## AIM OF THE EXERCISE
Return the lines below that contain the word "getCurrentWeather".

Version difference data:
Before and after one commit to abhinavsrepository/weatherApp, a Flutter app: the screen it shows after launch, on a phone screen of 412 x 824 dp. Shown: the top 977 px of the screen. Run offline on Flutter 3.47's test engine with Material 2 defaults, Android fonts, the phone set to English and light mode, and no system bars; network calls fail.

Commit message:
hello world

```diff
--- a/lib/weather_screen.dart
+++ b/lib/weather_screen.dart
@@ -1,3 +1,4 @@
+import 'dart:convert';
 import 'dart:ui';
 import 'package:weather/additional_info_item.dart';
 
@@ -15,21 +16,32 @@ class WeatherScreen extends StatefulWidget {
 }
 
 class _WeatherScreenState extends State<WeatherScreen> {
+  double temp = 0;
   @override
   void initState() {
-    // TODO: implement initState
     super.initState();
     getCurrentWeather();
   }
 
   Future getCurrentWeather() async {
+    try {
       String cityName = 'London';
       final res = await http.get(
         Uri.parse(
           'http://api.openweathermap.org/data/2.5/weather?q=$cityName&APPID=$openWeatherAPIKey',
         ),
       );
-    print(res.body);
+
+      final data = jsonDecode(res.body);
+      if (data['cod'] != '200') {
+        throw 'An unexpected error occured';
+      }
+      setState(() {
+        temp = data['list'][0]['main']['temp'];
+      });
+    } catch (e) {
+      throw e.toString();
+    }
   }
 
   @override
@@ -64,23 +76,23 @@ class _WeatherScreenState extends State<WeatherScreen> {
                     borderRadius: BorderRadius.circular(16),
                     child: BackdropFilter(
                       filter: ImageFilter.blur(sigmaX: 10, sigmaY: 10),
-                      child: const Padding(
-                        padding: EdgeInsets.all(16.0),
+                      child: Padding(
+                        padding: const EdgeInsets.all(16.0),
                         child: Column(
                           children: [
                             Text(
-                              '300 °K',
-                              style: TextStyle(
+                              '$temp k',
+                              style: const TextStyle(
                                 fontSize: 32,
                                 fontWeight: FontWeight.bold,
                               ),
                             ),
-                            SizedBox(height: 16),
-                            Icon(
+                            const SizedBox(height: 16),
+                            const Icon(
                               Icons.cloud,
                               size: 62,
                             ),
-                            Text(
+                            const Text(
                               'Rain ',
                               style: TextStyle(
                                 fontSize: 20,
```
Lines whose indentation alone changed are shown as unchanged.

## PROBLEM SOLUTION
     getCurrentWeather();
   Future getCurrentWeather() async {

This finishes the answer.